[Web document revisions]
<<<<
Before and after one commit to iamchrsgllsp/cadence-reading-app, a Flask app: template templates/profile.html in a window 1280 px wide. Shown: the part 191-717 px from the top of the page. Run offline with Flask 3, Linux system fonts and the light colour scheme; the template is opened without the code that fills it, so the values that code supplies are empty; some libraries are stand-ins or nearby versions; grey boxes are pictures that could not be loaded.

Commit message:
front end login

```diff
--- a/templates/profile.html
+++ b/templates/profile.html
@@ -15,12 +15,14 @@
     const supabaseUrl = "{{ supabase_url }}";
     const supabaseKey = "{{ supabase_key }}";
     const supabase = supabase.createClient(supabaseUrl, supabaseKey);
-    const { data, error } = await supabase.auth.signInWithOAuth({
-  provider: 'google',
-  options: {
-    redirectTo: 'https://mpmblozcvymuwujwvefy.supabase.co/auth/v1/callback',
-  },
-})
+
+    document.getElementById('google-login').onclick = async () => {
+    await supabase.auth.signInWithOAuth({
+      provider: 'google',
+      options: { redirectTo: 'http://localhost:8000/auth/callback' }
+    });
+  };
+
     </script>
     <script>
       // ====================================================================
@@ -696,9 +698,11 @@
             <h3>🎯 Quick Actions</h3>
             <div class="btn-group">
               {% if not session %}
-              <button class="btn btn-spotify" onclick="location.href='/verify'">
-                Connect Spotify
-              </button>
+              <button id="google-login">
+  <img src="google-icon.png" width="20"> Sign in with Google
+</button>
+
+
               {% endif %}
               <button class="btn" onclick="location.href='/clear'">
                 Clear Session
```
>>>>
<<<<
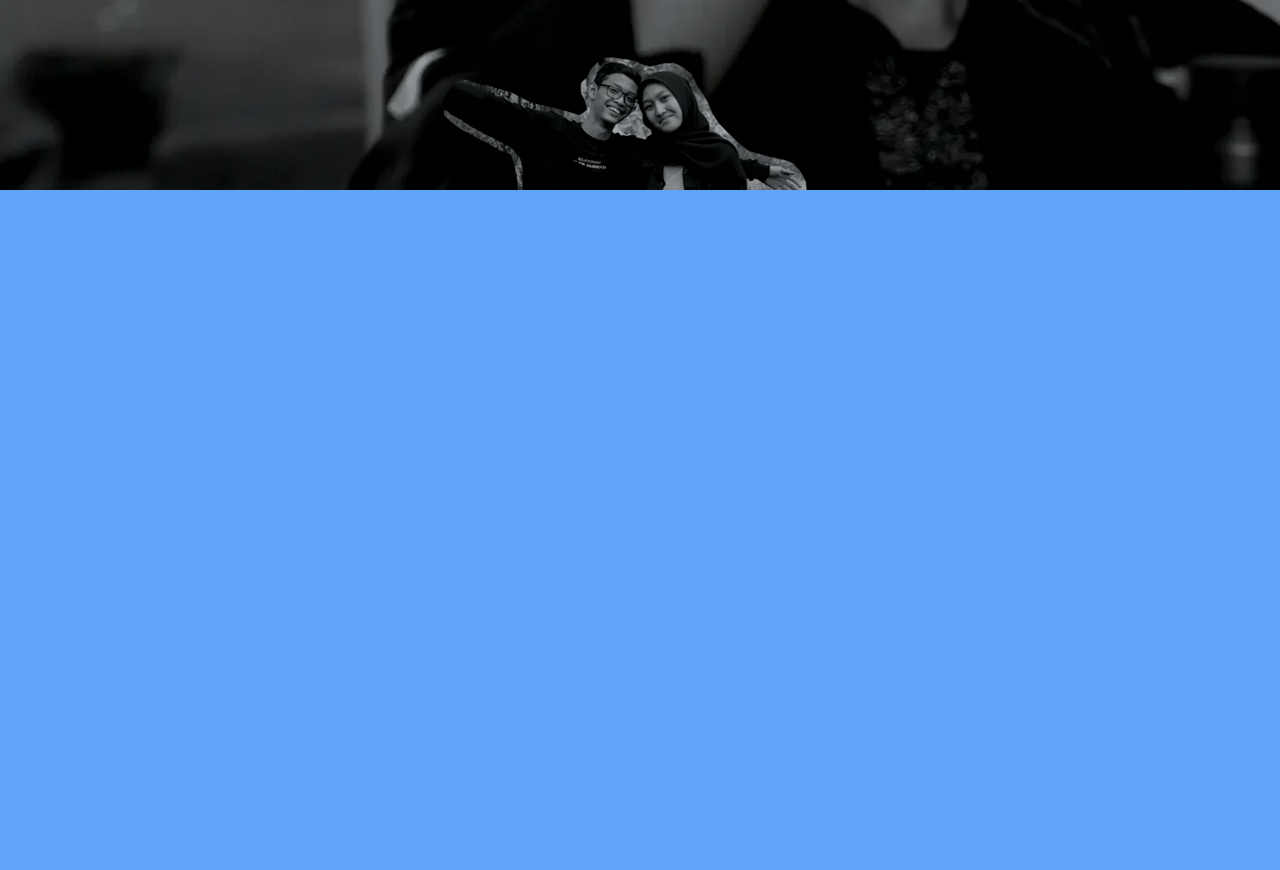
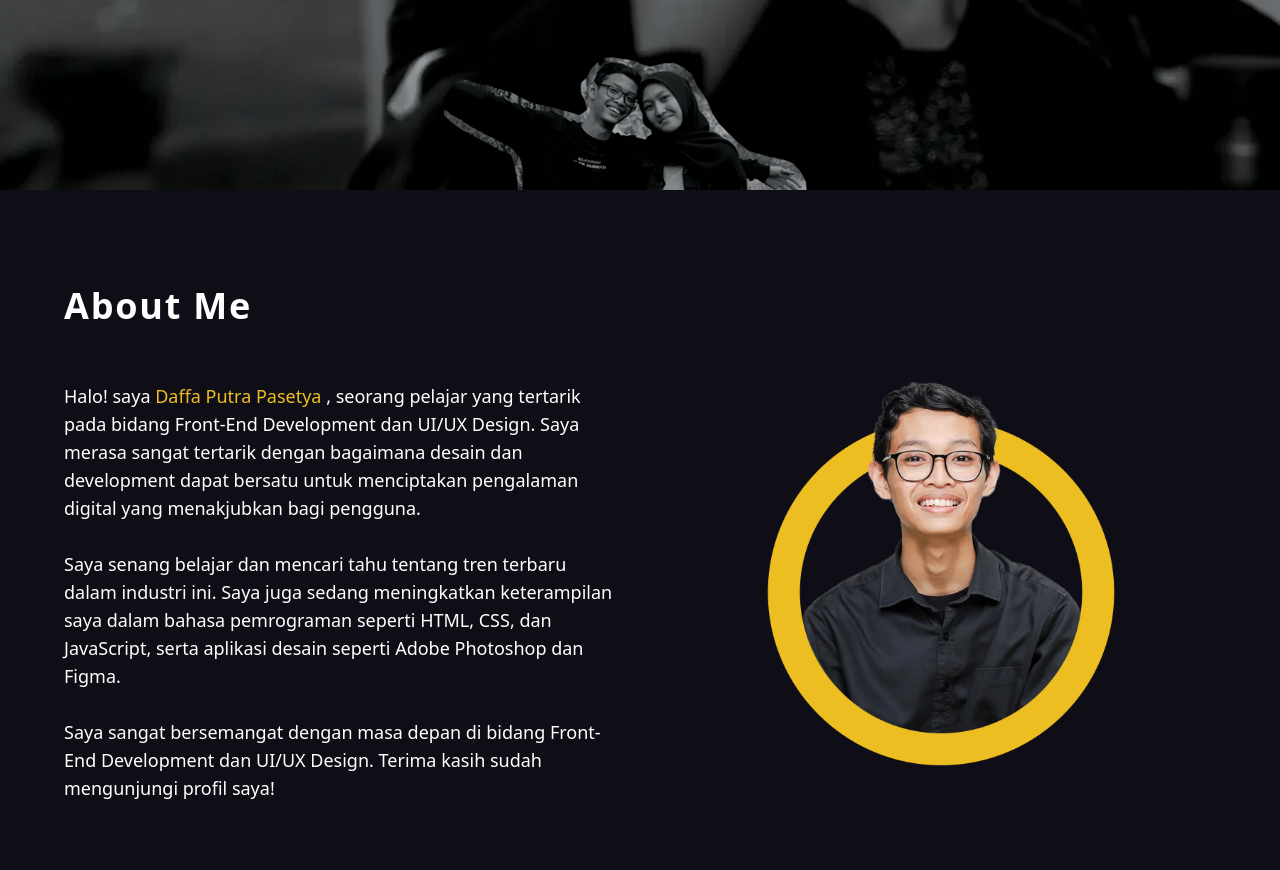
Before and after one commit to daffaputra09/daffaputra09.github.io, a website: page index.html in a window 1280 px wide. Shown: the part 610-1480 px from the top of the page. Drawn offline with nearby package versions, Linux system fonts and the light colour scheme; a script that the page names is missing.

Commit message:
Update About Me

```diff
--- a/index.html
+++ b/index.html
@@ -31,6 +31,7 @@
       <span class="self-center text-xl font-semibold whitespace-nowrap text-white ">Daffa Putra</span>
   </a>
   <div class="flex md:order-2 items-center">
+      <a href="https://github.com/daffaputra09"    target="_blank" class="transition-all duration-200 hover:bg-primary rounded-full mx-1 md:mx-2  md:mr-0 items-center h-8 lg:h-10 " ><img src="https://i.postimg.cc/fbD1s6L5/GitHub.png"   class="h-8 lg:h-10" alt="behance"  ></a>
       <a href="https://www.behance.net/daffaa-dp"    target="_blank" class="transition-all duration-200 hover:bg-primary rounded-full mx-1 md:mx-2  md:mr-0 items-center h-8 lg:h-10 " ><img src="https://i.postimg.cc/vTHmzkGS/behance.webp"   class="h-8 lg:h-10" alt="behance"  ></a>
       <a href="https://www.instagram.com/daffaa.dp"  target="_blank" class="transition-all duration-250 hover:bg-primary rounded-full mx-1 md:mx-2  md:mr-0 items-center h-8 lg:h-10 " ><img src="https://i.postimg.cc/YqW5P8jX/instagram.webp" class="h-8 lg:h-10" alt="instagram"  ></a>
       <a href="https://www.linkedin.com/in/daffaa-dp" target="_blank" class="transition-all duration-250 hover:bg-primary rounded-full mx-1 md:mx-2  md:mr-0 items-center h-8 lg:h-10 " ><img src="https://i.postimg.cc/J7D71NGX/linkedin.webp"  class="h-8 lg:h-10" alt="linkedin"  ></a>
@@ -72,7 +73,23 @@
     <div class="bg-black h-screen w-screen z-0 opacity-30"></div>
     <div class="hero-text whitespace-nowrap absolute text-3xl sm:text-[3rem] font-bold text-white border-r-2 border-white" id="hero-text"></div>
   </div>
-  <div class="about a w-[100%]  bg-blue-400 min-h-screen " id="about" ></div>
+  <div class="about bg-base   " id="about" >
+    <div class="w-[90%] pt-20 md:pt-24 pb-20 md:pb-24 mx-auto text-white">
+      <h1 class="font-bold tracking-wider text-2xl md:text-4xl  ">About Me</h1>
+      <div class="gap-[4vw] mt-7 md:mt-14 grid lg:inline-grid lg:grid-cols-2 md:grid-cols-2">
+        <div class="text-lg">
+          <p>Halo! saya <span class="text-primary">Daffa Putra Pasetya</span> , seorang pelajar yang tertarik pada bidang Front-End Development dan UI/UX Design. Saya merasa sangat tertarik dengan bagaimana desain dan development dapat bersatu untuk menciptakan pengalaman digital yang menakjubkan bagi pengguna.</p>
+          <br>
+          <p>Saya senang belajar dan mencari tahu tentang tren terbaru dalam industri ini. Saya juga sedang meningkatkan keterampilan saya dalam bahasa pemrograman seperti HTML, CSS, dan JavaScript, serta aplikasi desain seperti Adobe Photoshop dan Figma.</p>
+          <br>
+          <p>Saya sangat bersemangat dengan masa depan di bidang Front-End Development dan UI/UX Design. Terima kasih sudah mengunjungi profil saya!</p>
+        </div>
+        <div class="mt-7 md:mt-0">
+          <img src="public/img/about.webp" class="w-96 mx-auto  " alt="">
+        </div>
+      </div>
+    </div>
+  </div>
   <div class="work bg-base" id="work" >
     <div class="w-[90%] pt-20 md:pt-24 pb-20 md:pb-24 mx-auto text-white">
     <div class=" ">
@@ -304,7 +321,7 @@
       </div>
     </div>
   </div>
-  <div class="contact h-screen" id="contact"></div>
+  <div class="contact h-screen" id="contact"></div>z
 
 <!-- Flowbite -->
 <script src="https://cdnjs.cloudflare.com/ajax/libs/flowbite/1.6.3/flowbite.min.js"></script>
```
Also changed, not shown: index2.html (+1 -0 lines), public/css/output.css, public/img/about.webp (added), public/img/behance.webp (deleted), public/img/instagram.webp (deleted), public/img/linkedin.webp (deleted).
>>>>
What to work on
Wherever the word "profile" appears in the records above, copy that line.

Task response
Before and after one commit to iamchrsgllsp/cadence-reading-app, a Flask app: template templates/profile.html in a window 1280 px wide. Shown: the part 191-717 px from the top of the page. Run offline with Flask 3, Linux system fonts and the light colour scheme; the template is opened without the code that fills it, so the values that code supplies are empty; some libraries are stand-ins or nearby versions; grey boxes are pictures that could not be loaded.
--- a/templates/profile.html
+++ b/templates/profile.html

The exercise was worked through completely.